EXERCISE INSTRUCTIONS: Return the records exactly, from the first line through the "Before and after one commit to root-daemon/lavalamp-rewritten, a" line.

*** Opening of THE DATA ***

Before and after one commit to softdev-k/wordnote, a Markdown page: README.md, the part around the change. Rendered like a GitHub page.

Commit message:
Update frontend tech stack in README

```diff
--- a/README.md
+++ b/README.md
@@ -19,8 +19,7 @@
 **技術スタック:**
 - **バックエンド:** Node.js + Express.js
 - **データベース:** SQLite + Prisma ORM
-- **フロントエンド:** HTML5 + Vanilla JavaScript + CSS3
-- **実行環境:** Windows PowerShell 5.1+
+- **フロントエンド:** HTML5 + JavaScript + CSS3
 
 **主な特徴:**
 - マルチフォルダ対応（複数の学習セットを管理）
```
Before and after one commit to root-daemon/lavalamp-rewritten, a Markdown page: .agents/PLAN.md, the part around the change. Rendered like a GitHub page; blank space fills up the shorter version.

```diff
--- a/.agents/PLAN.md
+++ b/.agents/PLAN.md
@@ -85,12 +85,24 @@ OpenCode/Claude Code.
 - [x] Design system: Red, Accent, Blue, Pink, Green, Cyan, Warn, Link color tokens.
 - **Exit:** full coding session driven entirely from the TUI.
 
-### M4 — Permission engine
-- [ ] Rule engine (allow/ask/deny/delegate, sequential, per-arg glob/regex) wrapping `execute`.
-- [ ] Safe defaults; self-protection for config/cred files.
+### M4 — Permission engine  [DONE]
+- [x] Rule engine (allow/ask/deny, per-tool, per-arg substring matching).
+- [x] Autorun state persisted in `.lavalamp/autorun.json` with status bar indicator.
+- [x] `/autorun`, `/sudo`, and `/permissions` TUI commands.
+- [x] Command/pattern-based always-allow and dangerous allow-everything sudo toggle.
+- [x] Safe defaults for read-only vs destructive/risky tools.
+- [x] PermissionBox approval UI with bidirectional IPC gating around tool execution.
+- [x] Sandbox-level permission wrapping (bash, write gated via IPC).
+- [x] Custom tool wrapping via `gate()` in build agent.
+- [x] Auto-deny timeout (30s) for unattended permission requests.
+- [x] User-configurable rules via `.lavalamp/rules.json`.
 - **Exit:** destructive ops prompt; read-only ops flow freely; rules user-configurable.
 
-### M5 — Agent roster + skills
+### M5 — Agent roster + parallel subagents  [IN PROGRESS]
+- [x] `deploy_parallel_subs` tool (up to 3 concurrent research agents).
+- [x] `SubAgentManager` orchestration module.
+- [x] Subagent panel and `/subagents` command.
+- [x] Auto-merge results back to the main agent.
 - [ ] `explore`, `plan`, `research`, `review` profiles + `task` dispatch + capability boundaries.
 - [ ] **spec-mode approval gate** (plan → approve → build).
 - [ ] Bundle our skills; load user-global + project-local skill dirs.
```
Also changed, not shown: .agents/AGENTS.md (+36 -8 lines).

*** Close of THE DATA ***

SOLUTION TO THIS EXERCISE:
Before and after one commit to softdev-k/wordnote, a Markdown page: README.md, the part around the change. Rendered like a GitHub page.

Commit message:
Update frontend tech stack in README

```diff
--- a/README.md
+++ b/README.md
@@ -19,8 +19,7 @@
 **技術スタック:**
 - **バックエンド:** Node.js + Express.js
 - **データベース:** SQLite + Prisma ORM
-- **フロントエンド:** HTML5 + Vanilla JavaScript + CSS3
-- **実行環境:** Windows PowerShell 5.1+
+- **フロントエンド:** HTML5 + JavaScript + CSS3
 
 **主な特徴:**
 - マルチフォルダ対応（複数の学習セットを管理）
```
Before and after one commit to root-daemon/lavalamp-rewritten, a Markdown page: .agents/PLAN.md, the part around the change. Rendered like a GitHub page; blank space fills up the shorter version.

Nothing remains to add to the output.